Recent Blog Posts

RSS

You'll find practical classroom strategies and tips from real educators, as well as lesson ideas, personal stories, and innovative approaches to improving your teaching practice. If you have any thoughts or comments about these blogs, please don't hesitate to let us know.

Elena AguilarDecember 28, 2010

I regularly set intentions before a meeting or before teaching a class, or at the start of the day. Declaring my intentions (sometimes in writing, sometimes spoken to someone, sometimes only articulated in my head) helps me set a direction for how I would like things to go. I find that when I set an intention, my actions and words are more likely to follow that intention, even when I've consciously forgotten about it. So of course, I set intentions at the start of the year -- both the academic and calendar year.

Read More
Mary Beth HertzDecember 22, 2010

So it's time for a little healthy competition here at the Elementary Technology Integration blog.

I have a brand new copy of Steve Johnson's new book, Digital Tools for Teaching: 30 E-tools for Collaborating, Creating, and Publishing across the Curriculum to give away to a lucky reader.

Tell us about a colleague you work with who would benefit from the book and why. Submit your nominee using the form below along with a lesson that integrates technology.

Read More
Heather Wolpert-GawronDecember 22, 2010

Last week was my final week of teaching for this school year as I take a leave of absence to have my second son in January. This is an interesting predicament for a teacher, in that for the time you are with your students, your heart is closely tied to their daily challenges, victories, and failures.

Read More
Ben JohnsonDecember 20, 2010

Up until now, I have stayed away from hot-bed political conversations but I am now right in the middle of one: Performance-based pay for teachers. I am currently managing a grant to implement performance-based compensation systems in ten charter schools and the fun is only beginning.

Read More
Andrew MarcinekDecember 16, 2010

Students get it. They understand how easy it is to connect with one another, but don't fully realize the greater potential. As educators, we have all benefited greatly from our personal learning network or critical friends group. Some of us have garnered a job, found great content area resources, or tuned in to a conference. But are we transferring that potential to our students? And if so, are we giving them the proper guidance to travel down these varied paths?
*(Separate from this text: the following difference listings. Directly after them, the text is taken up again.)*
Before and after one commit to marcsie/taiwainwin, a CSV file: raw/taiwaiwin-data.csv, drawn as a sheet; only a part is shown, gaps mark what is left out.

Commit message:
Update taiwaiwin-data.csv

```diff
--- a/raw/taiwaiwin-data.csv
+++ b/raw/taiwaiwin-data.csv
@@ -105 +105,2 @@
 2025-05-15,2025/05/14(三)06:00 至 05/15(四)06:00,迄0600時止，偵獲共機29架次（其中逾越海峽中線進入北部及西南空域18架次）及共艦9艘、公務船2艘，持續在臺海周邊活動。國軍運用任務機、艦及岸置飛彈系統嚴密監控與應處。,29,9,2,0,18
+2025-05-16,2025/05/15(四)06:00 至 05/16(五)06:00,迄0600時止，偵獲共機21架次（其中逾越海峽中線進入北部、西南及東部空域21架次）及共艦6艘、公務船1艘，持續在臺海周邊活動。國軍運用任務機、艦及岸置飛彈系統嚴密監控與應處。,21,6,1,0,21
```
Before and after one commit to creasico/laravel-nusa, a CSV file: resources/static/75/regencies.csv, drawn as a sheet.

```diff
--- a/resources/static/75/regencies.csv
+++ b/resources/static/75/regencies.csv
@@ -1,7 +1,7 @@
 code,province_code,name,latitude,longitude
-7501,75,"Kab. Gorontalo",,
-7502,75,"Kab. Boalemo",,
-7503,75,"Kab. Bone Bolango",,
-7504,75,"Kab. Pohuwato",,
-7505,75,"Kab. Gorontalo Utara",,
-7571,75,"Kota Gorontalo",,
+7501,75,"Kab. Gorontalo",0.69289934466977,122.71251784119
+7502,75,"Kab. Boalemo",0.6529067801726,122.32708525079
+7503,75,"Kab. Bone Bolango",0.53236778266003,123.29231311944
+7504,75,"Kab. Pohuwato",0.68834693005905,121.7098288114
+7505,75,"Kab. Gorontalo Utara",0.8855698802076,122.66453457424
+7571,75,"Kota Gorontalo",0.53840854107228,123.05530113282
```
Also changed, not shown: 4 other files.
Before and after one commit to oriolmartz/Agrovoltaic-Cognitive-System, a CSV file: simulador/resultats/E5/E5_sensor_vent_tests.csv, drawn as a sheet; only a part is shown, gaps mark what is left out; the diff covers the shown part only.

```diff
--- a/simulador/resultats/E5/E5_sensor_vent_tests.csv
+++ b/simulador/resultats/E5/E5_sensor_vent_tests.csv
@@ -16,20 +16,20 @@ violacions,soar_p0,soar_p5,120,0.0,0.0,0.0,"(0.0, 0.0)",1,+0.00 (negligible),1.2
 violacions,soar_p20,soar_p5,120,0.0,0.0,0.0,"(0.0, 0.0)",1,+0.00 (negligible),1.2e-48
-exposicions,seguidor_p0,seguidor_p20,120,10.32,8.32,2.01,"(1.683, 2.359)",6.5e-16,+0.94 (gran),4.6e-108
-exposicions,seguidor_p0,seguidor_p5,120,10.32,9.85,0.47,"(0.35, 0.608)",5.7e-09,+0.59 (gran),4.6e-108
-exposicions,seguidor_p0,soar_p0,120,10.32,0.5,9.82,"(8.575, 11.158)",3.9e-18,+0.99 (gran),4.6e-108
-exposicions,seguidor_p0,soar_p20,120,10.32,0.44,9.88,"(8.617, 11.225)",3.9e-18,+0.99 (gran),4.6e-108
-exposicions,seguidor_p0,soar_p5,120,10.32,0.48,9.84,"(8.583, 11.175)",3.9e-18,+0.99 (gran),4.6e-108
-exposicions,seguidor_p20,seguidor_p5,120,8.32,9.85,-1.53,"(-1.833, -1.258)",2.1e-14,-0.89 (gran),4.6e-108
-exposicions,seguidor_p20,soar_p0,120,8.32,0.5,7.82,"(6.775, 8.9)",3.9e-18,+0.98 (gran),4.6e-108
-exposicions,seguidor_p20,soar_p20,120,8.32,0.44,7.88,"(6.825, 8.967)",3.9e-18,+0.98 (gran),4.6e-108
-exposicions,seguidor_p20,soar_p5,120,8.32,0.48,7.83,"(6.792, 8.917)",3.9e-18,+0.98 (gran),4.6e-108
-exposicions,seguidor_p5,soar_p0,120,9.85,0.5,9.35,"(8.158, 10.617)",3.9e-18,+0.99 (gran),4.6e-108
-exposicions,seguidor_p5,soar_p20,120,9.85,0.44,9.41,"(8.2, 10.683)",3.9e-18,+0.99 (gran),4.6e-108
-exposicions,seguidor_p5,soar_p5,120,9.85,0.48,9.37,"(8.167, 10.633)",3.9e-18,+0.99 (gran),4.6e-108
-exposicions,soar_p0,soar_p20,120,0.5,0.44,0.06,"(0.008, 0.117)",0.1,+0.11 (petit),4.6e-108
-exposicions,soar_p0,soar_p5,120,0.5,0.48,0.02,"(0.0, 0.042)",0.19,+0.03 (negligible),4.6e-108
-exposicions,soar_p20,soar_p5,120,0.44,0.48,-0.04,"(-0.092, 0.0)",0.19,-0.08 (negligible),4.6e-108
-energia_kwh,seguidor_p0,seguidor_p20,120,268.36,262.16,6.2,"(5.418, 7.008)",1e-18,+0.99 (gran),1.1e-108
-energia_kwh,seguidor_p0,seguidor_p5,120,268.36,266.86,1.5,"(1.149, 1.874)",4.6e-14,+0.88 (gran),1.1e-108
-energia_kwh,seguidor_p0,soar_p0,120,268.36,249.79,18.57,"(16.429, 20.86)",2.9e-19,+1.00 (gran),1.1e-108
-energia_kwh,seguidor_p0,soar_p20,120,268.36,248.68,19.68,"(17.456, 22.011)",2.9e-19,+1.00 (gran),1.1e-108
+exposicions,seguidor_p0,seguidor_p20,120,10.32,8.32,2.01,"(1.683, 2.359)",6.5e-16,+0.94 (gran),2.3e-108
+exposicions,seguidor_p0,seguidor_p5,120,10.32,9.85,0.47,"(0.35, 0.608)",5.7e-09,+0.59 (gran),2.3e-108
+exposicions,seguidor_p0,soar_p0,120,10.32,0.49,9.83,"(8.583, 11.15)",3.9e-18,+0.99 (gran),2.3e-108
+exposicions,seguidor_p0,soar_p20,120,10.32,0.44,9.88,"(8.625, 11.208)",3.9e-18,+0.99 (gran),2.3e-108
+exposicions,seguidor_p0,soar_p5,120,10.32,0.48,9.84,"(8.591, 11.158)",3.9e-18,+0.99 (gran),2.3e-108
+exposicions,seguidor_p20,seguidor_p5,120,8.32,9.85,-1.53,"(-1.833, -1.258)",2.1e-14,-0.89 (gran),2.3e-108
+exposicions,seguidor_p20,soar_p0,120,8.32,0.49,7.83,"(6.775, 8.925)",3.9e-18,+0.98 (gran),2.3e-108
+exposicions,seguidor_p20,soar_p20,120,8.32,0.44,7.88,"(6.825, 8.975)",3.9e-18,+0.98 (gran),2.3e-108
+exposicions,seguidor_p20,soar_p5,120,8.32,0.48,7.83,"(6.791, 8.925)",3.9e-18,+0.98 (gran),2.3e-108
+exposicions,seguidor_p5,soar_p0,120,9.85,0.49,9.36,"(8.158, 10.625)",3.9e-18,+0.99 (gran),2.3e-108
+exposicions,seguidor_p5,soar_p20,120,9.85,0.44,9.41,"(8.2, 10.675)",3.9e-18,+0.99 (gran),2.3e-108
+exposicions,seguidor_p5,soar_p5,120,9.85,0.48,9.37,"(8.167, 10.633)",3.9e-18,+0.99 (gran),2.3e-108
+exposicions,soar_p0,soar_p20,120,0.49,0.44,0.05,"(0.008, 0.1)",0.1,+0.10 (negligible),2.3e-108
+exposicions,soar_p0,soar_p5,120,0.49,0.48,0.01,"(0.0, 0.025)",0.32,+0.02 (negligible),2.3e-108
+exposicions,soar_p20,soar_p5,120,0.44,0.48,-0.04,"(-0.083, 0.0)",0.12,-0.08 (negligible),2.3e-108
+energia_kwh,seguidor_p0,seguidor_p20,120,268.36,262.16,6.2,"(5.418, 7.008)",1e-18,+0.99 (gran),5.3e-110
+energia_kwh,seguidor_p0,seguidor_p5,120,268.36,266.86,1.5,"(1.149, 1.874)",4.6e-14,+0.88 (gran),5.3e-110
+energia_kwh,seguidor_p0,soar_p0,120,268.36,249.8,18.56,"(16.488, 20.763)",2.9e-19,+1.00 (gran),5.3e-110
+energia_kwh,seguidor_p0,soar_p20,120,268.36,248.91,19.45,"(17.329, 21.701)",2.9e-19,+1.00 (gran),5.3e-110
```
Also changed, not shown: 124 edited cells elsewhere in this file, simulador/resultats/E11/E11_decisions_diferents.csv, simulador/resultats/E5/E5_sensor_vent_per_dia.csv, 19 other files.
Read More
EdutopiaDecember 16, 2010

Today's guest blogger is Linda Rosen, the CEO of Change the Equation. She has over 35 years of experience helping to develop and implement innovative, strategic frameworks and policies that support high quality STEM teaching and learning, grades PreK-16. She has taught mathematics and mathematics education from high school through graduate school.

Read More
Todd FinleyDecember 15, 2010

Editor's Note: Today's guest blogger is Stephanie West-Puckett, a National Writing Project Teacher Consultant and a Teaching Instructor, Department of English, at East Carolina University

Read More
Elena AguilarDecember 14, 2010

My last post on literature circles got me all excited for a spell. I basked in the memories of kids discovering a love of reading; those were some good days for me as a teacher. And then I remembered the days that proceeded those good days, the five months I spent training students to do literature circles and have deep discussions.

Read More
Bob LenzDecember 10, 2010

As I read and hear about education change, this is one of the most common phrases I hear: "We need innovative approaches to our educational crisis." But what do we mean exactly when we say innovation?

As I read and hear about education change, this is one of the most common phrases I hear: "We need innovative approaches to our educational crisis." But what do we mean exactly when we say innovation? Read More

Suzie BossDecember 9, 2010

When the regular school day ends at Maryland's Springbrook High School, the fun begins in earnest for girls who are part of an after-school club that focuses on game programming.

Read More